> [MATERIAL FOR THE TASK]:

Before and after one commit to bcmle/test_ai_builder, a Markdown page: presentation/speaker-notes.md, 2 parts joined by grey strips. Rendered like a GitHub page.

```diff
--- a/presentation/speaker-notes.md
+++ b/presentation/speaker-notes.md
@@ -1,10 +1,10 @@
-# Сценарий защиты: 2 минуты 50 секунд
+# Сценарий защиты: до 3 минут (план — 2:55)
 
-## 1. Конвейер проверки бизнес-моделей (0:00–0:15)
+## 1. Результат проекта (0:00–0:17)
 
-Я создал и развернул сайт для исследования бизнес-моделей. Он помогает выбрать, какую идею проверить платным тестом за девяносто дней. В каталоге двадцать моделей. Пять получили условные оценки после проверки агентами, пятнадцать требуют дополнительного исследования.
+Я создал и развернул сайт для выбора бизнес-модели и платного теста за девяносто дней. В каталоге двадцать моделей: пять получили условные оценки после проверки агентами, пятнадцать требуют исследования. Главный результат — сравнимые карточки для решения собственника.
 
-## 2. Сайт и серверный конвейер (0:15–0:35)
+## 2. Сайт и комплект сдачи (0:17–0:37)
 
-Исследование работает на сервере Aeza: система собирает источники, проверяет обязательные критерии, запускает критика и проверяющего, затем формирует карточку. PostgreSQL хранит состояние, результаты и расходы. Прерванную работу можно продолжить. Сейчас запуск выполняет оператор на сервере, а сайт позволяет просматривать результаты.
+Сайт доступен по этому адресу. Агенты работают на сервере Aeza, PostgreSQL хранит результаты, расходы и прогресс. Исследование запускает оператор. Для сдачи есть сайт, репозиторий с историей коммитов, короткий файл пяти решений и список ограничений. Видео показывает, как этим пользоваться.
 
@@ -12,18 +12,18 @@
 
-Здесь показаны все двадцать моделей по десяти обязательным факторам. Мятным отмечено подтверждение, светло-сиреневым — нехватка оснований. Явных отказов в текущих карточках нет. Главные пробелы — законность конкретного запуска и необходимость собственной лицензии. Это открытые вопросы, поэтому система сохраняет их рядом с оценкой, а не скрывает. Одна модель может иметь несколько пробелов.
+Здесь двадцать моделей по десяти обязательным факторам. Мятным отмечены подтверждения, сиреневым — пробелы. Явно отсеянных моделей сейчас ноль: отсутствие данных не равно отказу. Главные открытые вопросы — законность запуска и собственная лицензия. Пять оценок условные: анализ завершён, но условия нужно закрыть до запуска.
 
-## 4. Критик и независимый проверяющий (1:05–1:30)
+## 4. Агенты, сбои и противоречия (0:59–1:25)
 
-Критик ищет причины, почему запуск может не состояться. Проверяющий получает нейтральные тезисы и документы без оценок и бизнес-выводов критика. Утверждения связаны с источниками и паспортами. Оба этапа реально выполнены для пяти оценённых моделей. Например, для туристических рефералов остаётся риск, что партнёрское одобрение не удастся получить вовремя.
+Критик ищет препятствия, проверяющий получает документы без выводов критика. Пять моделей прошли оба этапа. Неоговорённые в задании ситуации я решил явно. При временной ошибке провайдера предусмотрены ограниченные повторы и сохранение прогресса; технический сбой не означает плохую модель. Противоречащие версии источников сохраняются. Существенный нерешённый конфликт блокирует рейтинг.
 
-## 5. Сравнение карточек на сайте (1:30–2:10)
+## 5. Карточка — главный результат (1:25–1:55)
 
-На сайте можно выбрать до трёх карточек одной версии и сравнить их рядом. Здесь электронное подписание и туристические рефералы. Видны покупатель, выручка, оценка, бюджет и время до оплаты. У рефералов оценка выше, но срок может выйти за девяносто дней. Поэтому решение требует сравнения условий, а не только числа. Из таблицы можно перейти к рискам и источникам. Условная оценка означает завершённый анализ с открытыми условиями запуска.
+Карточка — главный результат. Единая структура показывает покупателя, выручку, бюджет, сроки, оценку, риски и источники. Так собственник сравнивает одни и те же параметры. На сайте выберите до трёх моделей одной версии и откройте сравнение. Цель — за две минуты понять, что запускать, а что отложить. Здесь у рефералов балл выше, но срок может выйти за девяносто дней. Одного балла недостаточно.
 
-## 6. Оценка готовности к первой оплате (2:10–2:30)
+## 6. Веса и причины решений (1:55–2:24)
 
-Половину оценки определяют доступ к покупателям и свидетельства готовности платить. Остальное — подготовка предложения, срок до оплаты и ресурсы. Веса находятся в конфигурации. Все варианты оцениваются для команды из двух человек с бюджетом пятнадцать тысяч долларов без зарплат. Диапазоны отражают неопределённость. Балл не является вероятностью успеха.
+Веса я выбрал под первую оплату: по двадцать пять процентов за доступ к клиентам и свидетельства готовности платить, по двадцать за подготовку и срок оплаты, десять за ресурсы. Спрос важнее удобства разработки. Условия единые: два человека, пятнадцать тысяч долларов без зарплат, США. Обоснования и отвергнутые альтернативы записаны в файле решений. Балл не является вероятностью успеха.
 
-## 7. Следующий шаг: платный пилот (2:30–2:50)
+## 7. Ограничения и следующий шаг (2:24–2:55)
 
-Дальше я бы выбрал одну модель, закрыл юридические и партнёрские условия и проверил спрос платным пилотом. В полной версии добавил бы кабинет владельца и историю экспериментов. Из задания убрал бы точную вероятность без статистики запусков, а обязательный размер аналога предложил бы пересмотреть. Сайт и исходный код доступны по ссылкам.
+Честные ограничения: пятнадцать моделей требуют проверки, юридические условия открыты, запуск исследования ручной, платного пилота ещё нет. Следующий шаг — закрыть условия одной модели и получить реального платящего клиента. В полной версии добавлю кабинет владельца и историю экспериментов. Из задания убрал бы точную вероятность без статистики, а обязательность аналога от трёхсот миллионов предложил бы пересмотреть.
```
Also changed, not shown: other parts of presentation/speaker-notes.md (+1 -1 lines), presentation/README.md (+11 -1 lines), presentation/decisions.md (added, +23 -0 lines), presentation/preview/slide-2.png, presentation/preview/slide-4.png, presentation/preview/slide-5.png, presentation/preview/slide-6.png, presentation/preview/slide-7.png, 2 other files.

> [TASK GOAL]:
For every line of the material that holds the word "оплаты", make a copy.

> [FINISHED EXERCISE]:
-На сайте можно выбрать до трёх карточек одной версии и сравнить их рядом. Здесь электронное подписание и туристические рефералы. Видны покупатель, выручка, оценка, бюджет и время до оплаты. У рефералов оценка выше, но срок может выйти за девяносто дней. Поэтому решение требует сравнения условий, а не только числа. Из таблицы можно перейти к рискам и источникам. Условная оценка означает завершённый анализ с открытыми условиями запуска.
-Половину оценки определяют доступ к покупателям и свидетельства готовности платить. Остальное — подготовка предложения, срок до оплаты и ресурсы. Веса находятся в конфигурации. Все варианты оцениваются для команды из двух человек с бюджетом пятнадцать тысяч долларов без зарплат. Диапазоны отражают неопределённость. Балл не является вероятностью успеха.
+Веса я выбрал под первую оплату: по двадцать пять процентов за доступ к клиентам и свидетельства готовности платить, по двадцать за подготовку и срок оплаты, десять за ресурсы. Спрос важнее удобства разработки. Условия единые: два человека, пятнадцать тысяч долларов без зарплат, США. Обоснования и отвергнутые альтернативы записаны в файле решений. Балл не является вероятностью успеха.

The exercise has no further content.